| EXERCISE PROMPT |
Where a line below has the string "coordinate" in it, include it in the count, and give that count alone.

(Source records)
☆ ☆ ☆ ☆ ☆

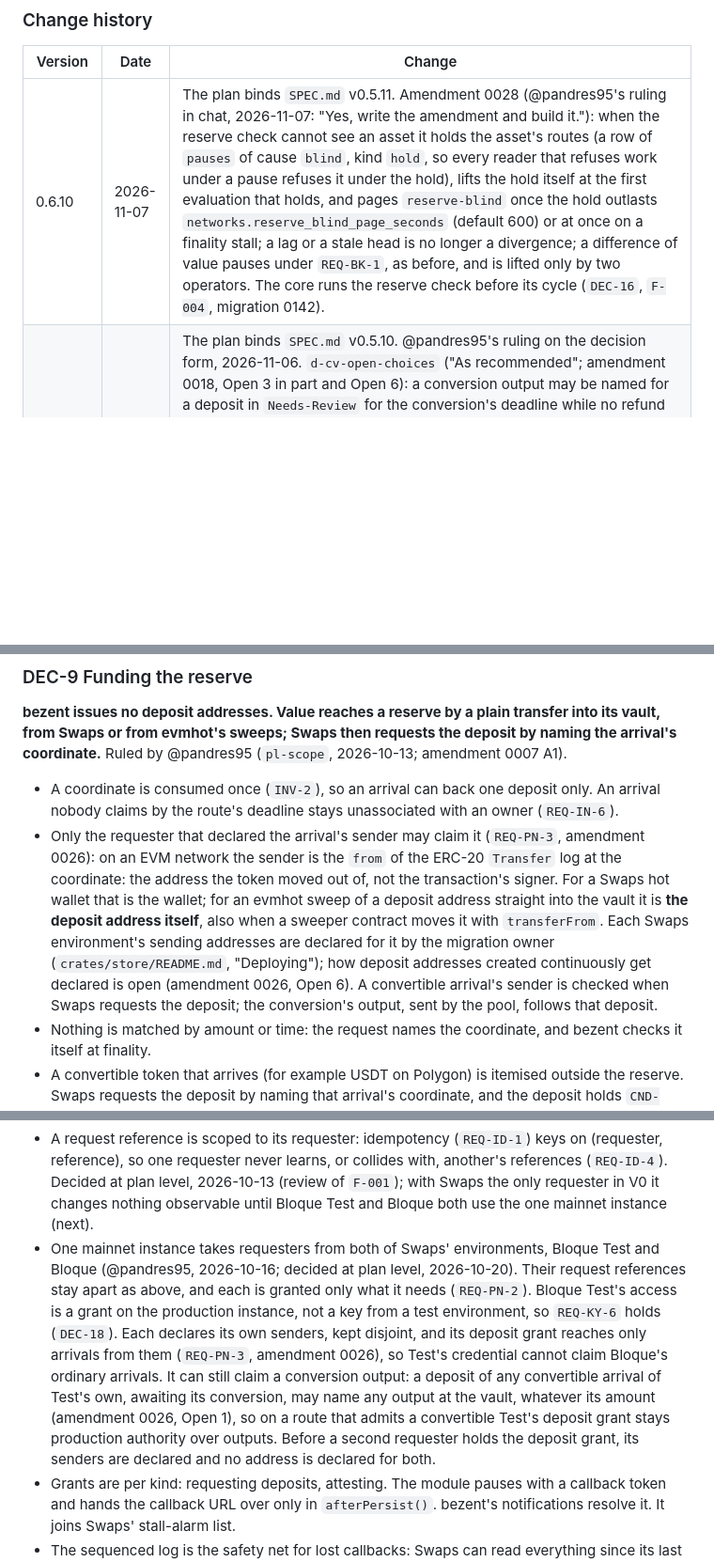
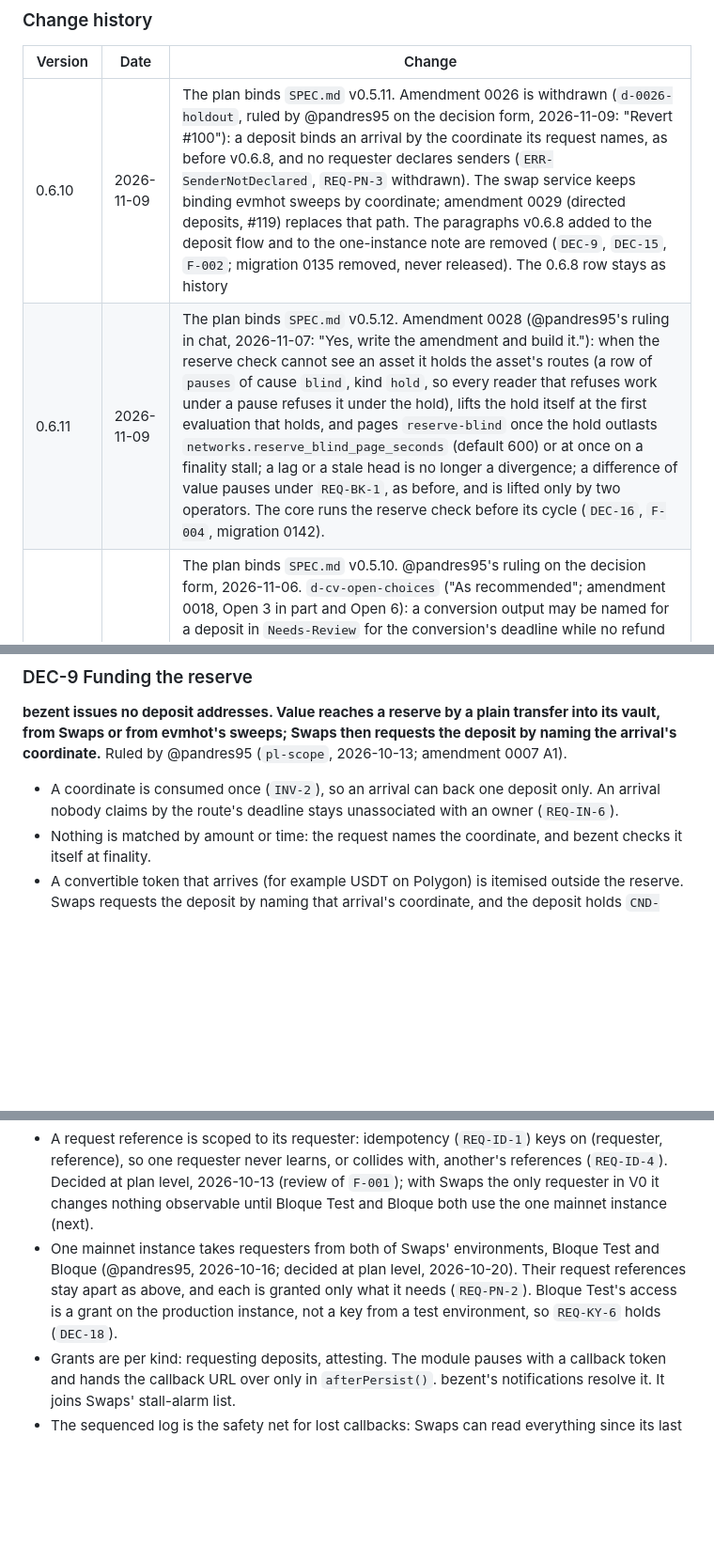
Before and after one commit to bloque-app/bezent, a Markdown page: PLAN.md, 3 parts joined by grey strips. Shown at 94% size. Rendered like a GitHub page; blank space fills up the shorter version.

```diff
--- a/PLAN.md
+++ b/PLAN.md
@@ -36,7 +36,8 @@ that serves nothing in the spec is not in this plan.
 
 | Version | Date | Change |
 |---|---|---|
-| 0.6.10 | 2026-11-07 | The plan binds `SPEC.md` v0.5.11. Amendment 0028 (@pandres95's ruling in chat, 2026-11-07: "Yes, write the amendment and build it."): when the reserve check cannot see an asset it holds the asset's routes (a row of `pauses` of cause `blind`, kind `hold`, so every reader that refuses work under a pause refuses it under the hold), lifts the hold itself at the first evaluation that holds, and pages `reserve-blind` once the hold outlasts `networks.reserve_blind_page_seconds` (default 600) or at once on a finality stall; a lag or a stale head is no longer a divergence; a difference of value pauses under `REQ-BK-1`, as before, and is lifted only by two operators. The core runs the reserve check before its cycle (`DEC-16`, `F-004`, migration 0142). |
+| 0.6.10 | 2026-11-09 | The plan binds `SPEC.md` v0.5.11. Amendment 0026 is withdrawn (`d-0026-holdout`, ruled by @pandres95 on the decision form, 2026-11-09: "Revert #100"): a deposit binds an arrival by the coordinate its request names, as before v0.6.8, and no requester declares senders (`ERR-SenderNotDeclared`, `REQ-PN-3` withdrawn). The swap service keeps binding evmhot sweeps by coordinate; amendment 0029 (directed deposits, #119) replaces that path. The paragraphs v0.6.8 added to the deposit flow and to the one-instance note are removed (`DEC-9`, `DEC-15`, `F-002`; migration 0135 removed, never released). The 0.6.8 row stays as history |
+| 0.6.11 | 2026-11-09 | The plan binds `SPEC.md` v0.5.12. Amendment 0028 (@pandres95's ruling in chat, 2026-11-07: "Yes, write the amendment and build it."): when the reserve check cannot see an asset it holds the asset's routes (a row of `pauses` of cause `blind`, kind `hold`, so every reader that refuses work under a pause refuses it under the hold), lifts the hold itself at the first evaluation that holds, and pages `reserve-blind` once the hold outlasts `networks.reserve_blind_page_seconds` (default 600) or at once on a finality stall; a lag or a stale head is no longer a divergence; a difference of value pauses under `REQ-BK-1`, as before, and is lifted only by two operators. The core runs the reserve check before its cycle (`DEC-16`, `F-004`, migration 0142). |
 | 0.6.9 | 2026-11-06 | The plan binds `SPEC.md` v0.5.10. @pandres95's ruling on the decision form, 2026-11-06. `d-cv-open-choices` ("As recommended"; amendment 0018, Open 3 in part and Open 6): a conversion output may be named for a deposit in `Needs-Review` for the conversion's deadline while no refund of it is recorded, and the output's amount is checked against the route's minimum, maximum and window with the route's own errors. The deposit stays in review and leaves by the resolution the review model already has, into `Delivering`, with a second approver; no edge is added (`F-010`, migration 0140). Per @pandres95's chat ruling of 2026-11-06, the approval records the exact output it approved and the mint runs only if that is still the deposit's output (migration 0141). |
 | 0.6.8 | 2026-11-06 | The plan binds `SPEC.md` v0.5.9. Amendment 0026 (`d-requester-arrivals`, ruled by @pandres95 on the decision form, 2026-11-06: "Bind by sender"): each requester's senders are declared by the operator per origin network, and a deposit binds only an arrival whose sender is one of them (`REQ-PN-3`, `REQ-IN-3`, `ERR-SenderNotDeclared`). On an EVM network the sender is the `from` of the ERC-20 `Transfer` log at the arrival's coordinate. Bloque Test's and Bloque's senders are declared apart, so Test's deposit grant no longer reaches Bloque's ordinary arrivals; a conversion output can still be named for any awaiting convertible deposit (amendment 0026, Open 1) (`DEC-9`, `DEC-15`, `F-002`; migration 0135). Nothing else changes |
 | 0.6.7 | 2026-11-06 | The plan binds `SPEC.md` v0.5.8. @pandres95's rulings on the decision form, 2026-11-06. `d-gate-sustained` ("24 hours"; amendment 0021): the test bed's "sustained" is 24 consecutive hours of zero divergence (§15; `DEC-19`, `F-013`). `d-gate-scope` ("As recommended"; amendment 0024): the full gate applies only to a release that moves value, which is the first release of bUSDC and each new asset or network; every other release needs its checks green and one spec owner's sign-off; a release's class is a field of its evidence and a missing one is refused (`DEC-19`, `F-013`). `d-fee-position-scope` ("As recommended", with his note that usage subscriptions will soon override it; amendment 0025): on Kreivo the fee position is the delivery account's free balance less its frozen balance, the alert floor is in bezent's own configuration, and the core pages when a position is below it (`DEC-18`, `F-014`). |
@@ -297,13 +298,6 @@ evmhot's sweeps; Swaps then requests the deposit by naming the arrival's coordin
 
 - A coordinate is consumed once (`INV-2`), so an arrival can back one deposit only. An arrival nobody claims by the
   route's deadline stays unassociated with an owner (`REQ-IN-6`).
-- Only the requester that declared the arrival's sender may claim it (`REQ-PN-3`, amendment 0026): on an EVM network the
-  sender is the `from` of the ERC-20 `Transfer` log at the coordinate: the address the token moved out of, not the
-  transaction's signer. For a Swaps hot wallet that is the wallet; for an evmhot sweep of a deposit address straight into
-  the vault it is **the deposit address itself**, also when a sweeper contract moves it with `transferFrom`. Each Swaps
-  environment's sending addresses are declared for it by the migration owner (`crates/store/README.md`, "Deploying"); how
-  deposit addresses created continuously get declared is open (amendment 0026, Open 6). A convertible arrival's sender
-  is checked when Swaps requests the deposit; the conversion's output, sent by the pool, follows that deposit.
 - Nothing is matched by amount or time: the request names the coordinate, and bezent checks it itself at finality.
 - A convertible token that arrives (for example USDT on Polygon) is itemised outside the reserve. Swaps requests the
   deposit by naming that arrival's coordinate, and the deposit holds `CND-AwaitingConversion` while Swaps converts it
@@ -466,12 +460,7 @@ HMAC-signed webhooks; Swaps uses them through a `bezent` instruction module.**
 - One mainnet instance takes requesters from both of Swaps' environments, Bloque Test and Bloque (@pandres95, 2026-10-16;
   decided at plan level, 2026-10-20). Their request references stay apart as above, and each is granted only what it
   needs (`REQ-PN-2`). Bloque Test's access is a grant on the production instance, not a key from a test environment, so
-  `REQ-KY-6` holds (`DEC-18`). Each declares its own senders, kept disjoint, and its deposit grant reaches only arrivals
-  from them (`REQ-PN-3`, amendment 0026), so Test's credential cannot claim Bloque's ordinary arrivals. It can still claim
-  a conversion output: a deposit of any convertible arrival of Test's own, awaiting its conversion, may name any output
-  at the vault, whatever its amount (amendment 0026, Open 1), so on a route that admits a convertible Test's deposit
-  grant stays production authority over outputs. Before a second requester holds the deposit grant, its senders are
-  declared and no address is declared for both.
+  `REQ-KY-6` holds (`DEC-18`).
 - Grants are per kind: requesting deposits, attesting. The module pauses with a callback token and
   hands the callback URL over only in `afterPersist()`. bezent's notifications resolve it. It joins Swaps'
   stall-alarm list.
```
Also changed, not shown: other parts of PLAN.md (+5 -5 lines), SPEC.md (+16 -25 lines), amendments/0028-blind-hold-and-money-pause.md (+7 -6 lines).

☆ ☆ ☆ ☆ ☆

| RESULT OF THIS EXERCISE |
6